While Short Sales have increased as a remedy for distressed sellers (Freddie Mac short sales have raised from about 4%of completed workouts in 2000 to nearly 14% in 2010) Short Sale fraud has also increased leading lenders to be more vigilant. As an example, my last Short Sale required that both the Selling Agent and Listing Agent sign the "Affidavit of Arm's Length Transaction". Loan officers are also now being asked to sign these.
Hereâ€™s a few example of Short Sale Fraud that has been taking place (from the Freddie Mac website):
1) Falsely indicating on a new short sale listing that there is an offer on a property in order to discourage legitimate offers and protect an accompliceâ€™s planned low bid.
2) Manipulating the short sale listing price by making the house look more distressed than it really is (â€œreverse stagingâ€), inflating repair estimates, or using similar tactics designed to obtain an artificially low home value on the Broker Price Opinion. (Our requirements prohibit the buyer, buyerâ€™s agent, buyerâ€™s attorney, or a third-party short sale negotiator to be the contact point for the agents preparing the BPO.)
3) â€œFlippingâ€ schemes where the fraudster â€œbuysâ€ a house at a short sale without putting down any of his own money and then sells it a few hours (or days) later to a legitimate buyer at a much higher price. These are complex multi-step schemes that use falsified title and/or loan documents to fool a lender into approving the ultimate buyerâ€™s mortgage, which the fraudster uses to settle the earlier closing on the house he â€œacquiredâ€ at the short sale for a much lower price.
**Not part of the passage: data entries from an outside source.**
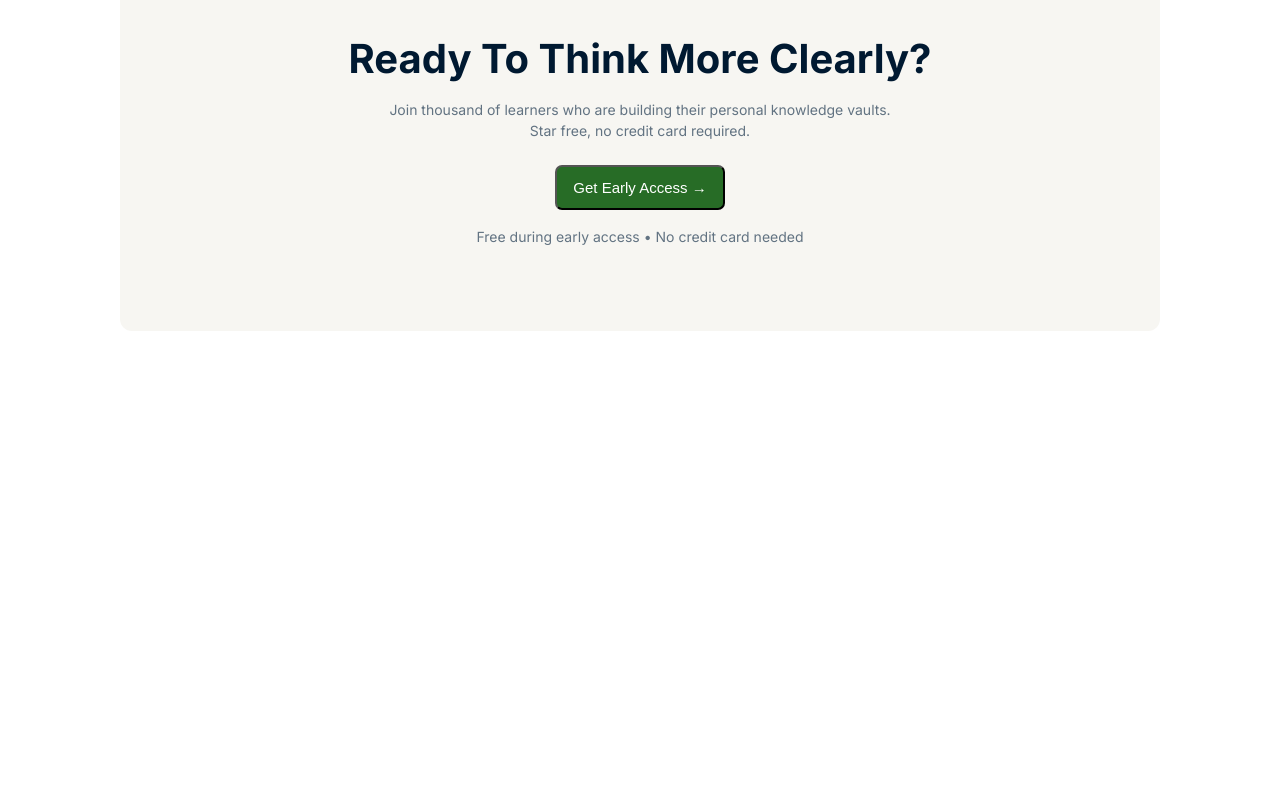
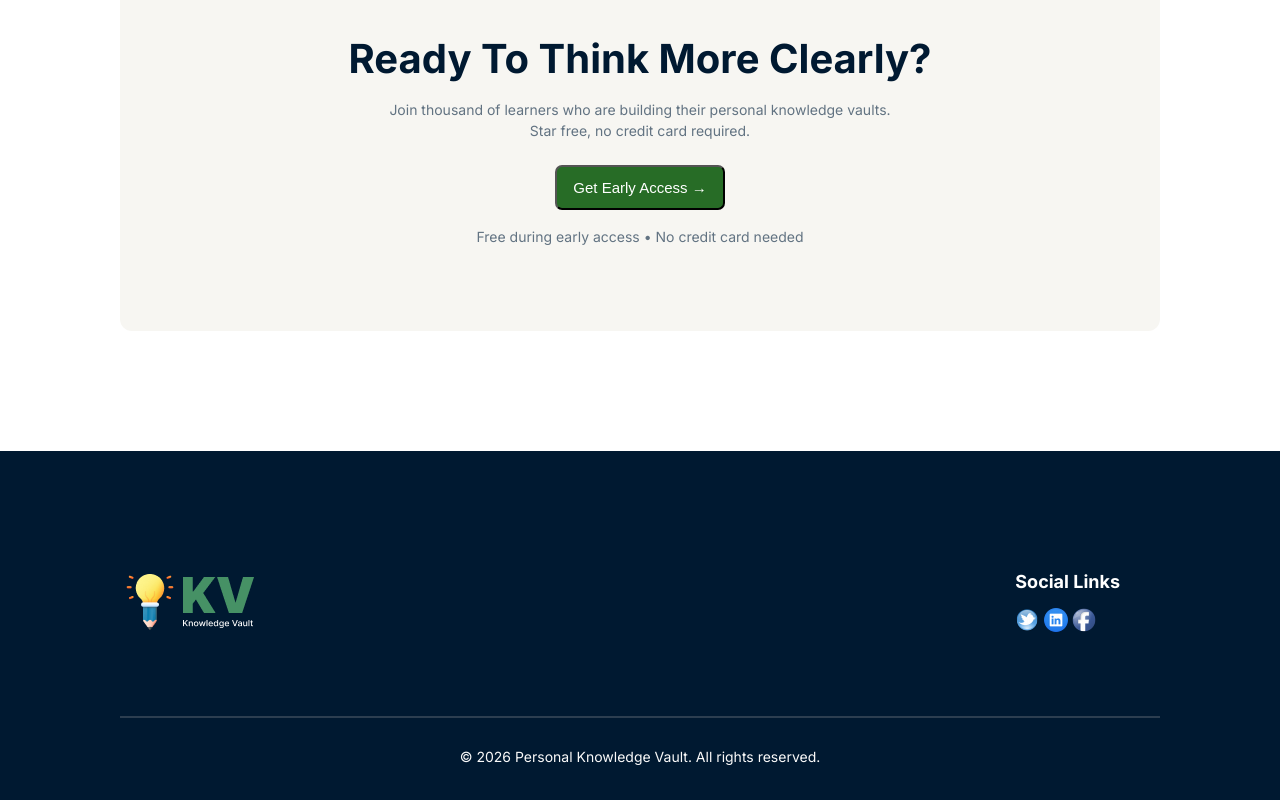
Before and after one commit to jonym7293-alt/Assignment-1, a plain HTML site: page index.html in a window 1280 px wide. Shown: the part 2280-3080 px from the top of the page. Before the commit the page ends 2731 px from the top, so only its background shows below. Drawn offline with Linux system fonts and the light colour scheme.

Commit message:
added footer section

```diff
--- a/index.html
+++ b/index.html
@@ -131,6 +131,29 @@
   </div>
 </section>
 
+<footer class="footer">
+  <div class="footer-container">
+    <div class="footer-logo">
+      <img src="./assets/logo-footer.png" alt="Footer Logo">
+    </div>
+
+    <div class="social-link">
+      <h3>Social Links</h3>
+      <div class="social-icon">
+        <a href=""><img src="./assets/twitter.png" alt="Twitter"></a>
+        <a href=""><img src="./assets/linkedin.png" alt="Linkedin"></a>
+        <a href=""><img src="./assets/facebook.png" alt="Facebook"></a>
+      </div>
+    </div>
+
+  </div>
+
+  <div class="footer-end">
+    <hr>
+    <p>&copy; 2026 Personal Knowledge Vault. All rights reserved.</p>
+  </div>
+</footer>
+
 
 </body>
 </html>
--- a/style.css
+++ b/style.css
@@ -7,7 +7,7 @@
   font-family: "Inter", sans-serif;
   font-optical-sizing: auto;
 }
-
+/* navbar section */
 .navbar{
   background-color: #ffffff;
   padding: 16px 0;
@@ -93,7 +93,7 @@
   background: #d1cbcb;
   color: #0a2337;
 }
-
+/* banner section */
 .banner {
   height: 90vh;
   background: url("./assets/hero-bg.png") center/cover no-repeat;
@@ -146,7 +146,7 @@
   color: #e6eef4;
   margin-bottom: 25px;
 }
-
+/* notes section */
 .note-section{
   padding: 60px 20px;
   text-align: center;
@@ -203,6 +203,7 @@
   line-height: 20px;
 }
 
+/* second brain-section */
 .second-brain{
   padding: 120px;
 }
@@ -256,6 +257,8 @@
   margin-bottom: 16px;
 }
 
+/* Get early access-section */
+
 .early-access{
   display: flex;
   padding: 120px;
@@ -290,3 +293,54 @@
   font-size: 14px;
   margin-top: 16px;
 }
+
+/* footer CSS */
+
+.footer{
+  background-color: #001931;
+  color: #ffffff;
+  padding: 120px 120px 30px 120px;
+}
+
+.footer-container{
+  display: flex;
+  justify-content: space-between;
+  align-items: center;
+  margin-bottom: 80px;
+}
+
+.footer-logo img{
+  width: 100%;
+  height: 60px;
+}
+
+.social-link{
+  text-align: left;
+  padding-right: 40px;
+}
+
+.social-link h3{
+  font-size:18px;
+  margin-bottom: 16px;
+}
+
+.social-link a{
+  gap: 20px;
+  display: inline-block;
+}
+
+.footer-end{
+  text-align: center;
+  margin-bottom: 5px;
+}
+
+.footer-end hr{
+  border: 1px solid #2c3e50;
+  margin-bottom: 30px;
+}
+
+.footer-end p{
+  font-size: 14px;
+  color: #FAFAFA;
+
+}
```
Also changed, not shown: assets/facebook.png (added), assets/linkedin.png (added), assets/twitter.png (added).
4) Manipulating the HUD-1 settlement statement so the fraudster can skim away net proceeds from the sale for himself or other parties in the transaction without the sellerâ€™s or investorâ€™s knowledge. (The HUD-1 is the document that itemizes all fees, charges, and other funds involved in a home sale.)
Again, speak with a Louisiana RE lawyer regarding options as Louisiana is unique among the 50 U.S. states in having a legal system partially based on French and Spanish codes and ultimately Roman law, as opposed to English common law.